University leaders, friends, faculty, students, alumni, and staff from the Whiting School and across Johns Hopkins gathered in the Shriver Hall Auditorium to mark the occasion (the dedication of only the third endowed deanship at Johns Hopkins University), and to pay tribute to the late Benjamin Rome ’25 and A. James Clark, the individual whose generosity made this possible.
Last spring, Clark, a leading commercial builder, committed $10 million to endow the deanship in honor of his mentor and business colleague Benjamin T. Rome. The gift provides permanent stream of unrestricted support that the school’s deans—present and future— will be able to invest strategically in faculty, students, and programs.

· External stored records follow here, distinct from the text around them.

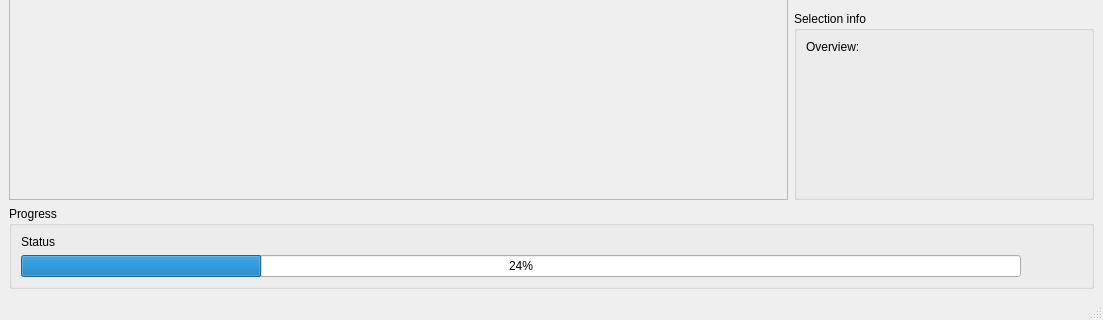
First picture: the form in gui/ui/thermalmesh2.ui, repository s-du/IRMapper, before the edit; both pictures show x 0 to 1103 and y 252 to 572 of the 1103 by 572 pixel window.
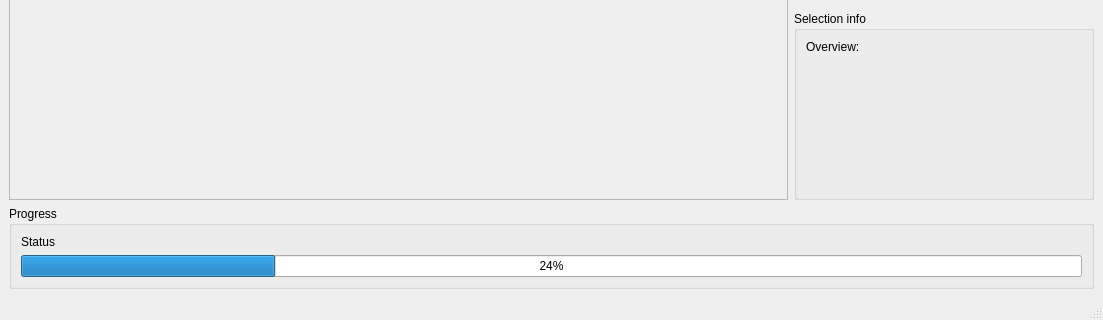
Second picture: the form after the edit.

```diff
--- a/gui/ui/thermalmesh2.ui
+++ b/gui/ui/thermalmesh2.ui
@@ -130,7 +130,7 @@
            </property>
            <property name="maximumSize">
             <size>
-             <width>1000</width>
+             <width>16777215</width>
              <height>16777215</height>
             </size>
            </property>
```
Left out of the diff: 2 changed lines with no effect on the pictures.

“It’s an investment in the future of an entire school and produces truly remarkable returns for generations to come,” said Provost Kristina Johnson, adding, “Few gifts make a more profound or lasting difference at a university than the creation of an endowed deanship.”
Much of the ceremony’s focus was on Clark, the important role he has played at the Whiting School of Engineering over the years, and the knowledge and values instilled in him by Ben Rome. “Ben Rome was not only my first boss but a wonderful mentor as well,” Clark noted. He added, “I owe much of my success, and the success of our business, to Ben. He was a great friend and teacher, and I am
honored to be able to memorialize his name at his alma mater.”
Jones expressed his gratitude to Clark and Rome, two individuals who he observed, “lived their conviction that acting to help others is quite simply the right thing to do.” Jones also had the opportunity to pay tribute to his mentor, Ross Corotis, explaining that through his relationship with Corotis, he also understands, “how important mentors are and the influence they can have on future generations.”
The formal ceremony also included a video paying tribute to Rome and was followed by a tented celebration on the quad.